Big Ten men’s hoops coaches talk tourney

Todd Zolecki

CHICAGO — Times are changing in the Big Ten, and if the majority of the men’s basketball coaches get their way, a post-season conference tournament could be in place by as early as March 1998.
The move is intended to sharpen the promotional and competitive edge of the conference, said Big Ten commissioner Jim Delany, who spoke along with the 11 coaches and select players Sunday at the league’s media day.
He said the proposed tournament would be held at a neutral site and span four days. To make it work, the Big Ten would have to shorten its regular season from 18 to 16 games, which means one less home and road game for each team.
Delany said any lost revenue from having one less home game would be made up in the tournament.
Nine coaches favor a conference tournament with the winner receiving an automatic bid to the NCAA tournament. The only two coaches opposed are Indiana’s Bob Knight and Minnesota’s Clem Haskins.
But to go into effect, the Big Ten’s 11 university presidents must pass a majority vote. Delany said about eight votes for the tournament would be needed.
“The whole thing has really never made any sense to me,” Knight said.
Among Knight’s argument’s against it are: missed class time, decreasing the regular season conference schedule and his belief that it won’t get any more Big Ten teams into the NCAA tournament.
“People want it for whatever reason,” he said. “And not being in favor for it, I can’t understand why the hell anybody would be. But they probably can’t understand why I’m not. I honestly don’t know. I don’t know what the benefits of it are. If I could see some benefits to it, I would change my vote.”
Haskins believes a conference tournament would further exploit student athletes, who don’t see any of the financial benefits created by the tournament. Haskins would like to see players receive a gift or have their parents fly in for a game if there would be a tournament.
Also, with the 16-game format, fans wouldn’t get to see some of their favorite teams. Fans get to watch all but one team at home with the 18-game schedule.
“You’re not going to see two teams on campus every year,” Knight said. “People talk about how the kids want it. Well, you know, kids don’t ever want to go to class either. Kids don’t want to practice.

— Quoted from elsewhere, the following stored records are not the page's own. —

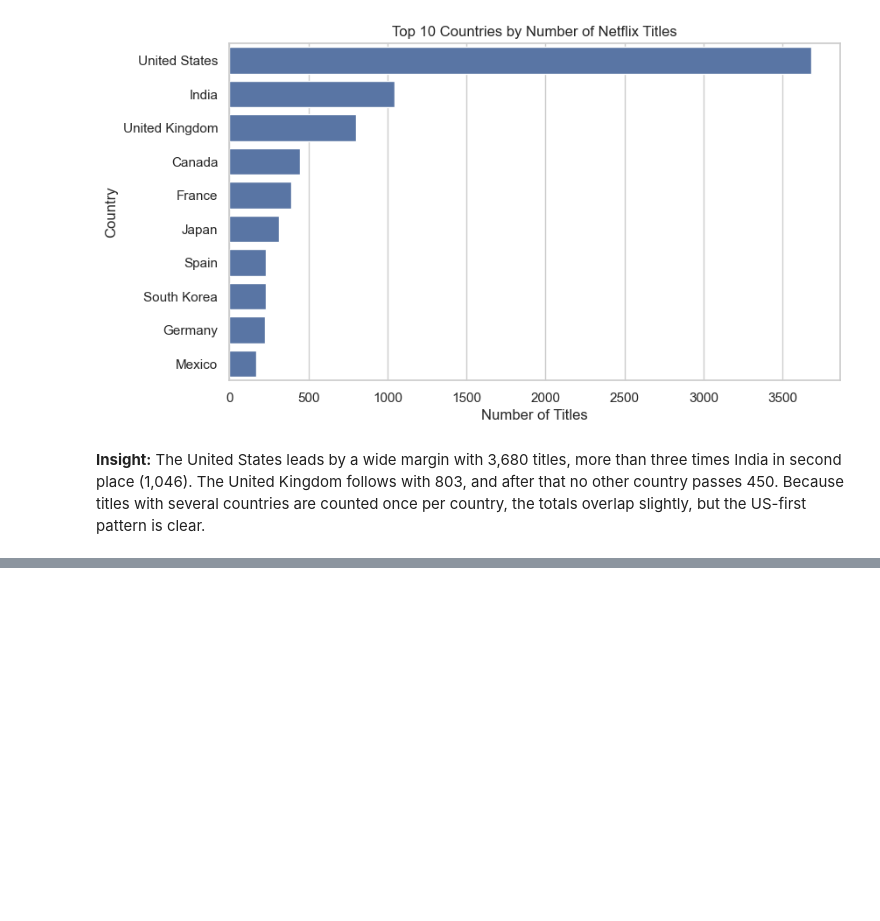
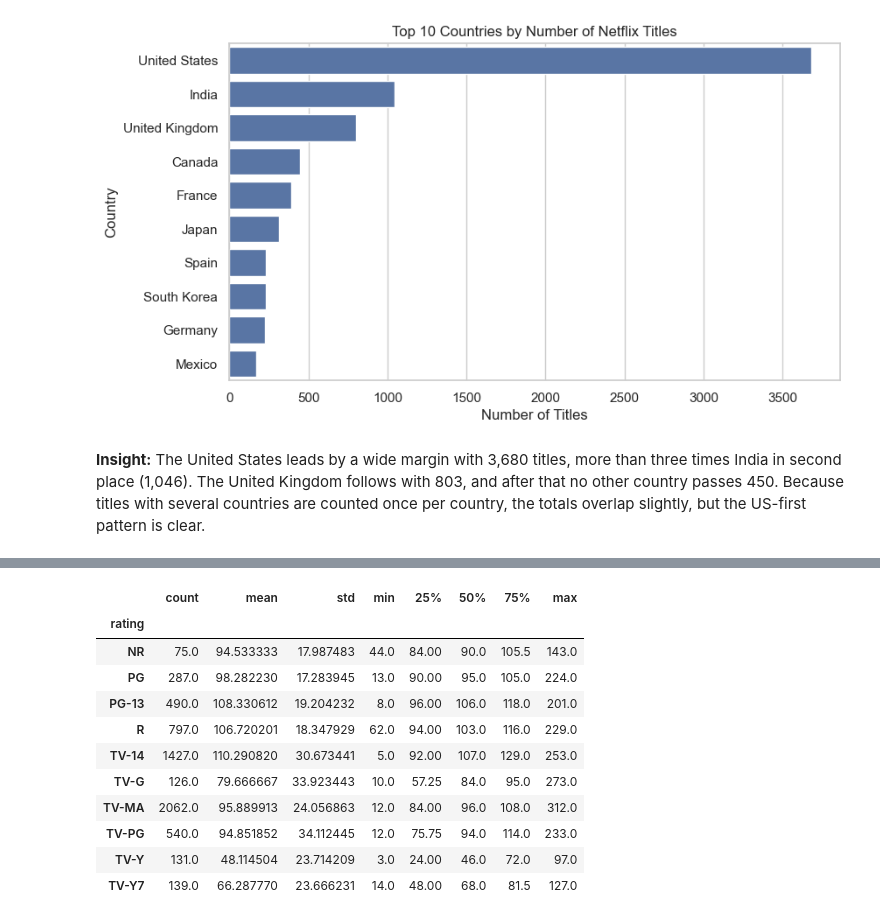
Before and after one commit to baasirahmad46/netflix-eda-visual-storytelling, a Jupyter notebook: notebooks/netflix_eda.ipynb, the cells around one changed output, grey strips where cells are left out. Drawn from its saved outputs; the diff is of its cells as text; code cells hidden in the pictures; blank space fills up the shorter version.

```diff
--- a/notebooks/netflix_eda.ipynb
+++ b/notebooks/netflix_eda.ipynb
@@ -275,0 +305,15 @@ plt.show()
+# %%
+movies_top.groupby('rating')['duration_num'].describe()
+# %% [output]
+|  | count | mean | std | min | 25% | 50% | 75% | max |
+| rating |  |  |  |  |  |  |  |  |
+| NR | 75.0 | 94.533333 | 17.987483 | 44.0 | 84.00 | 90.0 | 105.5 | 143.0 |
+| PG | 287.0 | 98.282230 | 17.283945 | 13.0 | 90.00 | 95.0 | 105.0 | 224.0 |
+| PG-13 | 490.0 | 108.330612 | 19.204232 | 8.0 | 96.00 | 106.0 | 118.0 | 201.0 |
+| R | 797.0 | 106.720201 | 18.347929 | 62.0 | 94.00 | 103.0 | 116.0 | 229.0 |
+| TV-14 | 1427.0 | 110.290820 | 30.673441 | 5.0 | 92.00 | 107.0 | 129.0 | 253.0 |
+| TV-G | 126.0 | 79.666667 | 33.923443 | 10.0 | 57.25 | 84.0 | 95.0 | 273.0 |
+| TV-MA | 2062.0 | 95.889913 | 24.056863 | 12.0 | 84.00 | 96.0 | 108.0 | 312.0 |
+| TV-PG | 540.0 | 94.851852 | 34.112445 | 12.0 | 75.75 | 94.0 | 114.0 | 233.0 |
+| TV-Y | 131.0 | 48.114504 | 23.714209 | 3.0 | 24.00 | 46.0 | 72.0 | 97.0 |
+| TV-Y7 | 139.0 | 66.287770 | 23.666231 | 14.0 | 48.00 | 68.0 | 81.5 | 127.0 |
```
Also changed, not shown: parts of 7 cells of this notebook.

The kids all want to play.”
The strongest proponents of the tournament are Iowa coach Tom Davis, Dick Bennett from Wisconsin and Illinois’ Lon Kruger.
They agree the tournament would increase publicity, help recruiting, be fun for the players and generate revenue for the conference. Most importantly, it would be great for the fans and spark interest for teams on the NCAA tournament bubble.
“It was my thought that the Big Ten post-season tournament would be a major recruiting plus,” Bennett said. “It would occur at a time when the airwaves are full with post-season conference tournaments and it is very likely the Big Ten would get its share of publicity.”
The Big Ten hasn’t had the talent it had four or five years ago. Subsequently, the conference has struggled over the past two years in the NCAA tournament.
Iowa point guard Andre Woolridge said the concern over lost school time could be averted.
“I think teachers would understand and let you make up the work,” he said. “There’s enough time in the day to keep up on your books.”
Michigan favored,Settles top dog
Michigan is the favorite to win the conference championship, according to a poll taken by media members who attended Sunday. Indiana placed second and Iowa took third.
The preseason All-Big Ten team is: Iowa’s Jess Settles and Woolridge, Illinois’ Kiwane Garris, Michigan’s Maurice Taylor, and Northwestern’s Geno Carlisle. Settles was named the preseason All-Big Ten Player of the Year.
The quote
Knight, commenting on the Big Ten adding one more team and creating two divisions in the conference: “Before we go to a 12th team, I’d like to see the conference called the Big 11. I mean, that just goddamn amazes me how we can have 11 teams and be called the Big Ten. It’s a good thing I’m not at Penn State, because I’d probably be a little bit irritated.”